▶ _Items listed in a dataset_

━━━━━━━━━━━━━━━━

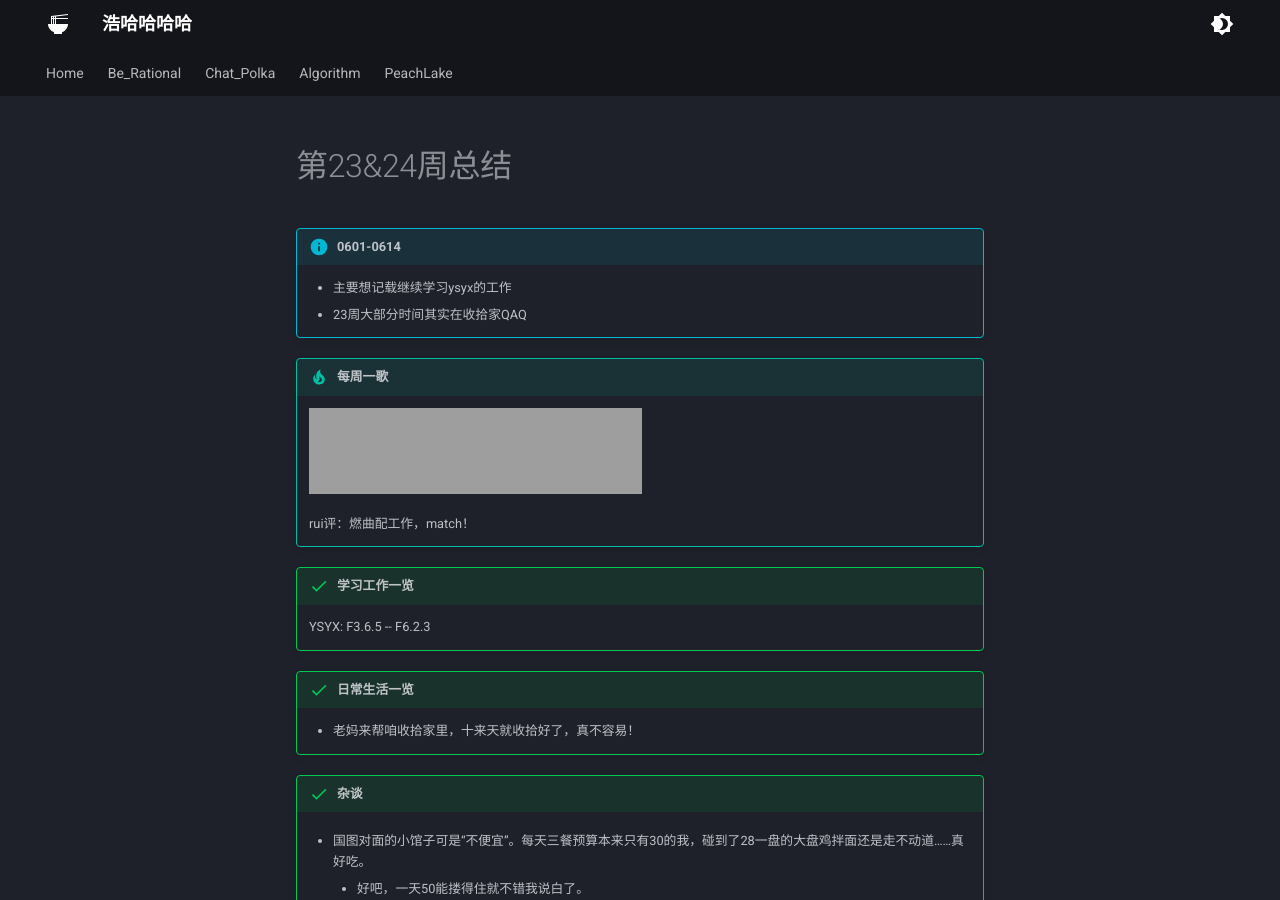
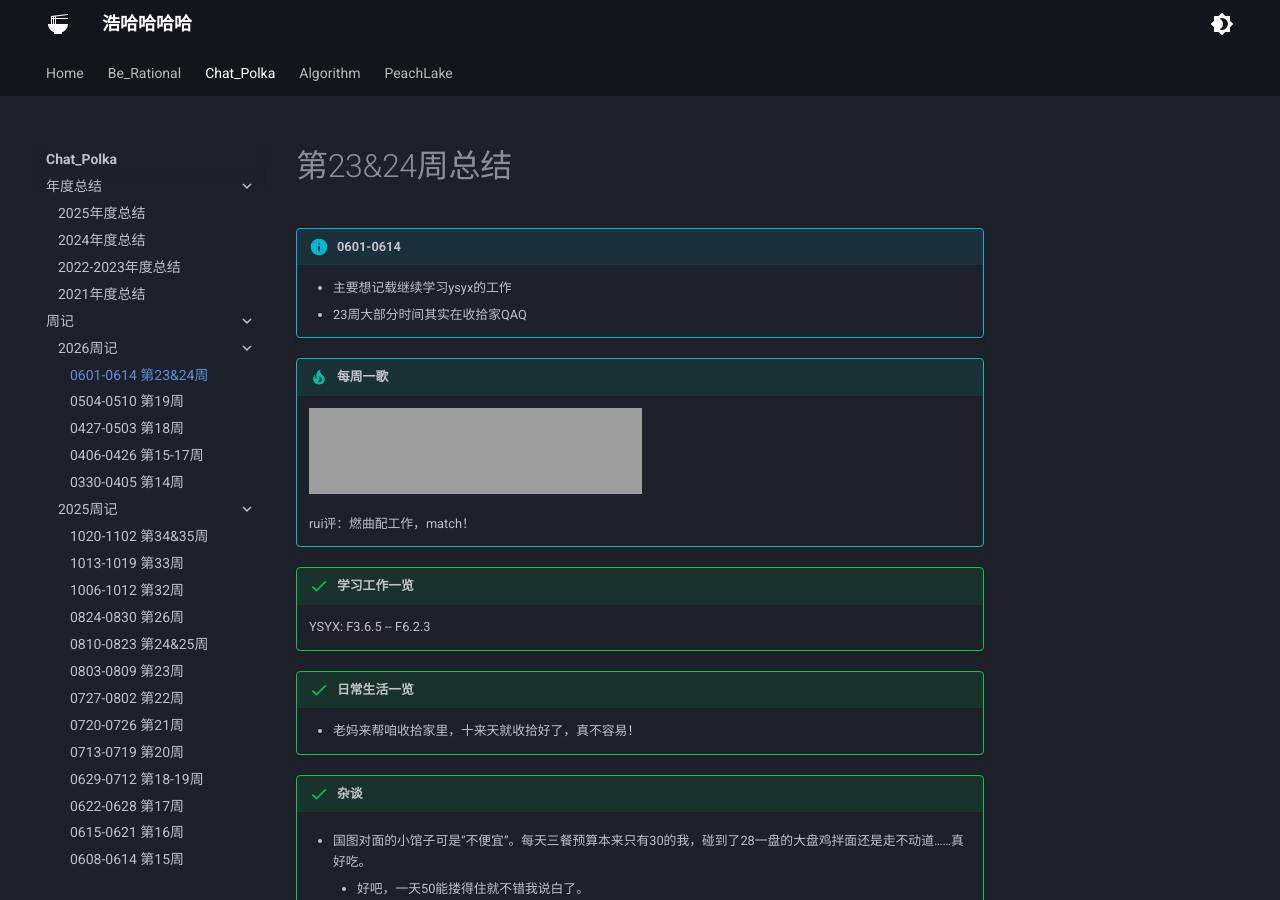
Before and after one commit to Haohahahaha/chat, an MkDocs documentation site: the page built from docs/1-Weekly/2026/20260601-20260614-23&24th.md, in a window 1280 px wide and 900 px high. Built offline with MkDocs 1.6.1 and Material for MkDocs 9.7.7, drawn with Linux system fonts in a browser that asks for light colours; grey boxes are pictures that could not be loaded.

Commit message:
2026-06-15_15:49:59 update

```diff
--- a/mkdocs.yml
+++ b/mkdocs.yml
@@ -50,6 +50,7 @@ nav:
     - 周记:
       - 2026周记:
         - 1-Weekly/2026/index.md
+        - 0601-0614 第23&24周: 1-Weekly/2026/20260601-20260614-23&24th.md
         - 0504-0510 第19周: 1-Weekly/2026/20260504-20260510-19th.md
         - 0427-0503 第18周: 1-Weekly/2026/20260427-20260503-18th.md
         - 0406-0426 第15-17周: 1-Weekly/2026/20260406-20260426-15-17th.md
```
Also changed, not shown: docs/1-Weekly/2026/20260601-20260614-23&24th.md (renamed from docs/1-Weekly/2026/20250601-20260614-23&24th.md).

━━━━━━━━━━━━━━━━

▶ _What to do_
Set every record down again verbatim, without pictures.

▶ _Your solution_
Before and after one commit to Haohahahaha/chat, an MkDocs documentation site: the page built from docs/1-Weekly/2026/20260601-20260614-23&24th.md, in a window 1280 px wide and 900 px high. Built offline with MkDocs 1.6.1 and Material for MkDocs 9.7.7, drawn with Linux system fonts in a browser that asks for light colours; grey boxes are pictures that could not be loaded.

Commit message:
2026-06-15_15:49:59 update

```diff
--- a/mkdocs.yml
+++ b/mkdocs.yml
@@ -50,6 +50,7 @@ nav:
     - 周记:
       - 2026周记:
         - 1-Weekly/2026/index.md
+        - 0601-0614 第23&24周: 1-Weekly/2026/20260601-20260614-23&24th.md
         - 0504-0510 第19周: 1-Weekly/2026/20260504-20260510-19th.md
         - 0427-0503 第18周: 1-Weekly/2026/20260427-20260503-18th.md
         - 0406-0426 第15-17周: 1-Weekly/2026/20260406-20260426-15-17th.md
```
Also changed, not shown: docs/1-Weekly/2026/20260601-20260614-23&24th.md (renamed from docs/1-Weekly/2026/20250601-20260614-23&24th.md).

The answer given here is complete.